[Front-end code edit data]
● ● ●
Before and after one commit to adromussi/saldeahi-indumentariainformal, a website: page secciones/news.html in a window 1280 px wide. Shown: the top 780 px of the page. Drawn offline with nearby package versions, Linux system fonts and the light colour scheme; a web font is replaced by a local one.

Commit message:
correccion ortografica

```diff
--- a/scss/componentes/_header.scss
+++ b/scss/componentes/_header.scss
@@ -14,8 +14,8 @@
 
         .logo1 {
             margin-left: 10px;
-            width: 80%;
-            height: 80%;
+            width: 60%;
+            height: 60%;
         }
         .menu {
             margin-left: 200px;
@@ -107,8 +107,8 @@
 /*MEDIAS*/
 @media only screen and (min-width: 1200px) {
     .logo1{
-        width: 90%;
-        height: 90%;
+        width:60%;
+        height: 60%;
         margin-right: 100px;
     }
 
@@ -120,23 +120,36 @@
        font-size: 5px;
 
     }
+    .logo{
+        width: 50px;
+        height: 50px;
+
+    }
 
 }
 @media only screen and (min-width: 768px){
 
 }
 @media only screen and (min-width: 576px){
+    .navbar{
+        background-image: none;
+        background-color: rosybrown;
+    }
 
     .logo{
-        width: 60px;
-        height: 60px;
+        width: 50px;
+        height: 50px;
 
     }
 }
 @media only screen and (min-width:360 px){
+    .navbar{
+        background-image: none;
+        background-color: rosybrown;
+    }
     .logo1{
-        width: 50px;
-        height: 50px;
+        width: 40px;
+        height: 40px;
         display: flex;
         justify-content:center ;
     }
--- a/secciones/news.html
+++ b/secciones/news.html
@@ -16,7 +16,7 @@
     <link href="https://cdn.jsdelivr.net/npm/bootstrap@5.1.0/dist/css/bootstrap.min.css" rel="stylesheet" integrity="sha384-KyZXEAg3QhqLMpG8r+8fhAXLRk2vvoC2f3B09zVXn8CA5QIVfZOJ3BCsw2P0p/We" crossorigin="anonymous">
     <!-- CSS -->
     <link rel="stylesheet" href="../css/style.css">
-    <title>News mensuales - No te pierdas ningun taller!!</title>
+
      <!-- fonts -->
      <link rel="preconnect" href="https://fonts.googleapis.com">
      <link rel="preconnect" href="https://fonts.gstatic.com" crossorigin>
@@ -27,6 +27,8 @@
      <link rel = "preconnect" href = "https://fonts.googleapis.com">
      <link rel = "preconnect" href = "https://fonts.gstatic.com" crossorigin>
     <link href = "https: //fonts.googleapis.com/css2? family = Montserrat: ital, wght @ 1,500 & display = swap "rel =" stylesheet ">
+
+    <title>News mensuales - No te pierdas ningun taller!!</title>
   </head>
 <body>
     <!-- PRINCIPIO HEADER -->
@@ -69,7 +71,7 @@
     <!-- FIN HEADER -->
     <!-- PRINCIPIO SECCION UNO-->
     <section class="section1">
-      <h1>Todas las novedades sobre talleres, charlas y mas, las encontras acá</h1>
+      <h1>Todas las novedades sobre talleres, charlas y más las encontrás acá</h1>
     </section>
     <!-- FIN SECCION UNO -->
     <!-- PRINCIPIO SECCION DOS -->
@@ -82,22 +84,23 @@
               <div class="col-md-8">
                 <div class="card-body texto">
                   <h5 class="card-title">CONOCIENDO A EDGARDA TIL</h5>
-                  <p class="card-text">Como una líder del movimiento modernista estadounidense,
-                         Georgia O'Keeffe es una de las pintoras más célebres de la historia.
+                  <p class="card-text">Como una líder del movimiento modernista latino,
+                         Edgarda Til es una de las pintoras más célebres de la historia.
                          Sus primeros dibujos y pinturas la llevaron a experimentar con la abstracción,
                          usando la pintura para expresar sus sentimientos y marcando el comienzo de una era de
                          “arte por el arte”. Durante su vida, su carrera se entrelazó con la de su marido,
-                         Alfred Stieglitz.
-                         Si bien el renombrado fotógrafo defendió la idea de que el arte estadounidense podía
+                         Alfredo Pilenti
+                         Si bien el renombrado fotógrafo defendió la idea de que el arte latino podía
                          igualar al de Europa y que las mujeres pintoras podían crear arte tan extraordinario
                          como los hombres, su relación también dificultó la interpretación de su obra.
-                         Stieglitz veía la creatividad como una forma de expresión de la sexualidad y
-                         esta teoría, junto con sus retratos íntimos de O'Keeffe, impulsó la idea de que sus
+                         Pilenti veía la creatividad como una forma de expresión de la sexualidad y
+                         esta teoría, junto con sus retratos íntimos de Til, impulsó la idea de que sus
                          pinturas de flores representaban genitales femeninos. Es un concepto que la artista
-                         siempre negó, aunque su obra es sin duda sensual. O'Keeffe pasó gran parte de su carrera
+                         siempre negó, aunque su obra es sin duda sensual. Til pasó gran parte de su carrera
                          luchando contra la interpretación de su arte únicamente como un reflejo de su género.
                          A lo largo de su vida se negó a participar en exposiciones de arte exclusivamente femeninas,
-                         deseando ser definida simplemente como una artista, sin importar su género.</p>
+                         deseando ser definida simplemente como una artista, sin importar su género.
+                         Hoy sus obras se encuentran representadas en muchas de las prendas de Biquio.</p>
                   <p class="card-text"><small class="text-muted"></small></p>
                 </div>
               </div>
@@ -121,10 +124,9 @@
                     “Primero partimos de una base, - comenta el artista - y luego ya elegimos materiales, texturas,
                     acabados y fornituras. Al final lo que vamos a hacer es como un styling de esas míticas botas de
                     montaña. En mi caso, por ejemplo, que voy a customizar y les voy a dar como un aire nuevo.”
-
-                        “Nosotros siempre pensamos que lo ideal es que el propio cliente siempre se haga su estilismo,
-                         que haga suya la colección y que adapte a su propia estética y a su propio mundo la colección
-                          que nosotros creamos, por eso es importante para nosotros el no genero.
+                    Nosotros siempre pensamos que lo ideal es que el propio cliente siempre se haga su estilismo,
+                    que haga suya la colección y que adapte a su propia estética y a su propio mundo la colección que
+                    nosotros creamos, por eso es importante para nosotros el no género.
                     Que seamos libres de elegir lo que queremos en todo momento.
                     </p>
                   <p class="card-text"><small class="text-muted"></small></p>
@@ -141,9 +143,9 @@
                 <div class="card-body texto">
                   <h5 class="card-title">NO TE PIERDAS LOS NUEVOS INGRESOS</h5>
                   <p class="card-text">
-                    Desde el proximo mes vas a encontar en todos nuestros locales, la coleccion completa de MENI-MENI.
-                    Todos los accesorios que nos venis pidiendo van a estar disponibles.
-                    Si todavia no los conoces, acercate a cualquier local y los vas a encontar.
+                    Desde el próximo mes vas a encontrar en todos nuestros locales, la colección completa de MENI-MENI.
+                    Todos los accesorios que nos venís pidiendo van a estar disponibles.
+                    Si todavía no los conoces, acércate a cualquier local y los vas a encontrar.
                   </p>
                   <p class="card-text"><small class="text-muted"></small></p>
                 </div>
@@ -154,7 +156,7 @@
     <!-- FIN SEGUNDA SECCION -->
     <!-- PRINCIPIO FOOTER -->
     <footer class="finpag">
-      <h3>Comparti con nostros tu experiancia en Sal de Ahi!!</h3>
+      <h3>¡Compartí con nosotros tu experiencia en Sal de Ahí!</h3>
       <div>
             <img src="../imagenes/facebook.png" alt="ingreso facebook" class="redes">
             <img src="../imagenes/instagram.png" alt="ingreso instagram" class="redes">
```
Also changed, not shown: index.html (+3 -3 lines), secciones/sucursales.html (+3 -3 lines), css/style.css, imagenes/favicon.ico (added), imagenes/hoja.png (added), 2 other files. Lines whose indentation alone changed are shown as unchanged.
● ● ●
The records need to be reproduced in their entirety, word for word.

Before and after one commit to adromussi/saldeahi-indumentariainformal, a website: page secciones/news.html in a window 1280 px wide. Shown: the top 780 px of the page. Drawn offline with nearby package versions, Linux system fonts and the light colour scheme; a web font is replaced by a local one.

Commit message:
correccion ortografica

```diff
--- a/scss/componentes/_header.scss
+++ b/scss/componentes/_header.scss
@@ -14,8 +14,8 @@
 
         .logo1 {
             margin-left: 10px;
-            width: 80%;
-            height: 80%;
+            width: 60%;
+            height: 60%;
         }
         .menu {
             margin-left: 200px;
@@ -107,8 +107,8 @@
 /*MEDIAS*/
 @media only screen and (min-width: 1200px) {
     .logo1{
-        width: 90%;
-        height: 90%;
+        width:60%;
+        height: 60%;
         margin-right: 100px;
     }
 
@@ -120,23 +120,36 @@
        font-size: 5px;
 
     }
+    .logo{
+        width: 50px;
+        height: 50px;
+
+    }
 
 }
 @media only screen and (min-width: 768px){
 
 }
 @media only screen and (min-width: 576px){
+    .navbar{
+        background-image: none;
+        background-color: rosybrown;
+    }
 
     .logo{
-        width: 60px;
-        height: 60px;
+        width: 50px;
+        height: 50px;
 
     }
 }
 @media only screen and (min-width:360 px){
+    .navbar{
+        background-image: none;
+        background-color: rosybrown;
+    }
     .logo1{
-        width: 50px;
-        height: 50px;
+        width: 40px;
+        height: 40px;
         display: flex;
         justify-content:center ;
     }
--- a/secciones/news.html
+++ b/secciones/news.html
@@ -16,7 +16,7 @@
     <link href="https://cdn.jsdelivr.net/npm/bootstrap@5.1.0/dist/css/bootstrap.min.css" rel="stylesheet" integrity="sha384-KyZXEAg3QhqLMpG8r+8fhAXLRk2vvoC2f3B09zVXn8CA5QIVfZOJ3BCsw2P0p/We" crossorigin="anonymous">
     <!-- CSS -->
     <link rel="stylesheet" href="../css/style.css">
-    <title>News mensuales - No te pierdas ningun taller!!</title>
+
      <!-- fonts -->
      <link rel="preconnect" href="https://fonts.googleapis.com">
      <link rel="preconnect" href="https://fonts.gstatic.com" crossorigin>
@@ -27,6 +27,8 @@
      <link rel = "preconnect" href = "https://fonts.googleapis.com">
      <link rel = "preconnect" href = "https://fonts.gstatic.com" crossorigin>
     <link href = "https: //fonts.googleapis.com/css2? family = Montserrat: ital, wght @ 1,500 & display = swap "rel =" stylesheet ">
+
+    <title>News mensuales - No te pierdas ningun taller!!</title>
   </head>
 <body>
     <!-- PRINCIPIO HEADER -->
@@ -69,7 +71,7 @@
     <!-- FIN HEADER -->
     <!-- PRINCIPIO SECCION UNO-->
     <section class="section1">
-      <h1>Todas las novedades sobre talleres, charlas y mas, las encontras acá</h1>
+      <h1>Todas las novedades sobre talleres, charlas y más las encontrás acá</h1>
     </section>
     <!-- FIN SECCION UNO -->
     <!-- PRINCIPIO SECCION DOS -->
@@ -82,22 +84,23 @@
               <div class="col-md-8">
                 <div class="card-body texto">
                   <h5 class="card-title">CONOCIENDO A EDGARDA TIL</h5>
-                  <p class="card-text">Como una líder del movimiento modernista estadounidense,
-                         Georgia O'Keeffe es una de las pintoras más célebres de la historia.
+                  <p class="card-text">Como una líder del movimiento modernista latino,
+                         Edgarda Til es una de las pintoras más célebres de la historia.
                          Sus primeros dibujos y pinturas la llevaron a experimentar con la abstracción,
                          usando la pintura para expresar sus sentimientos y marcando el comienzo de una era de
                          “arte por el arte”. Durante su vida, su carrera se entrelazó con la de su marido,
-                         Alfred Stieglitz.
-                         Si bien el renombrado fotógrafo defendió la idea de que el arte estadounidense podía
+                         Alfredo Pilenti
+                         Si bien el renombrado fotógrafo defendió la idea de que el arte latino podía
                          igualar al de Europa y que las mujeres pintoras podían crear arte tan extraordinario
                          como los hombres, su relación también dificultó la interpretación de su obra.
-                         Stieglitz veía la creatividad como una forma de expresión de la sexualidad y
-                         esta teoría, junto con sus retratos íntimos de O'Keeffe, impulsó la idea de que sus
+                         Pilenti veía la creatividad como una forma de expresión de la sexualidad y
+                         esta teoría, junto con sus retratos íntimos de Til, impulsó la idea de que sus
                          pinturas de flores representaban genitales femeninos. Es un concepto que la artista
-                         siempre negó, aunque su obra es sin duda sensual. O'Keeffe pasó gran parte de su carrera
+                         siempre negó, aunque su obra es sin duda sensual. Til pasó gran parte de su carrera
                          luchando contra la interpretación de su arte únicamente como un reflejo de su género.
                          A lo largo de su vida se negó a participar en exposiciones de arte exclusivamente femeninas,
-                         deseando ser definida simplemente como una artista, sin importar su género.</p>
+                         deseando ser definida simplemente como una artista, sin importar su género.
+                         Hoy sus obras se encuentran representadas en muchas de las prendas de Biquio.</p>
                   <p class="card-text"><small class="text-muted"></small></p>
                 </div>
               </div>
@@ -121,10 +124,9 @@
                     “Primero partimos de una base, - comenta el artista - y luego ya elegimos materiales, texturas,
                     acabados y fornituras. Al final lo que vamos a hacer es como un styling de esas míticas botas de
                     montaña. En mi caso, por ejemplo, que voy a customizar y les voy a dar como un aire nuevo.”
-
-                        “Nosotros siempre pensamos que lo ideal es que el propio cliente siempre se haga su estilismo,
-                         que haga suya la colección y que adapte a su propia estética y a su propio mundo la colección
-                          que nosotros creamos, por eso es importante para nosotros el no genero.
+                    Nosotros siempre pensamos que lo ideal es que el propio cliente siempre se haga su estilismo,
+                    que haga suya la colección y que adapte a su propia estética y a su propio mundo la colección que
+                    nosotros creamos, por eso es importante para nosotros el no género.
                     Que seamos libres de elegir lo que queremos en todo momento.
                     </p>
                   <p class="card-text"><small class="text-muted"></small></p>
@@ -141,9 +143,9 @@
                 <div class="card-body texto">
                   <h5 class="card-title">NO TE PIERDAS LOS NUEVOS INGRESOS</h5>
                   <p class="card-text">
-                    Desde el proximo mes vas a encontar en todos nuestros locales, la coleccion completa de MENI-MENI.
-                    Todos los accesorios que nos venis pidiendo van a estar disponibles.
-                    Si todavia no los conoces, acercate a cualquier local y los vas a encontar.
+                    Desde el próximo mes vas a encontrar en todos nuestros locales, la colección completa de MENI-MENI.
+                    Todos los accesorios que nos venís pidiendo van a estar disponibles.
+                    Si todavía no los conoces, acércate a cualquier local y los vas a encontrar.
                   </p>
                   <p class="card-text"><small class="text-muted"></small></p>
                 </div>
@@ -154,7 +156,7 @@
     <!-- FIN SEGUNDA SECCION -->
     <!-- PRINCIPIO FOOTER -->
     <footer class="finpag">
-      <h3>Comparti con nostros tu experiancia en Sal de Ahi!!</h3>
+      <h3>¡Compartí con nosotros tu experiencia en Sal de Ahí!</h3>
       <div>
             <img src="../imagenes/facebook.png" alt="ingreso facebook" class="redes">
             <img src="../imagenes/instagram.png" alt="ingreso instagram" class="redes">
```
Also changed, not shown: index.html (+3 -3 lines), secciones/sucursales.html (+3 -3 lines), css/style.css, imagenes/favicon.ico (added), imagenes/hoja.png (added), 2 other files. Lines whose indentation alone changed are shown as unchanged.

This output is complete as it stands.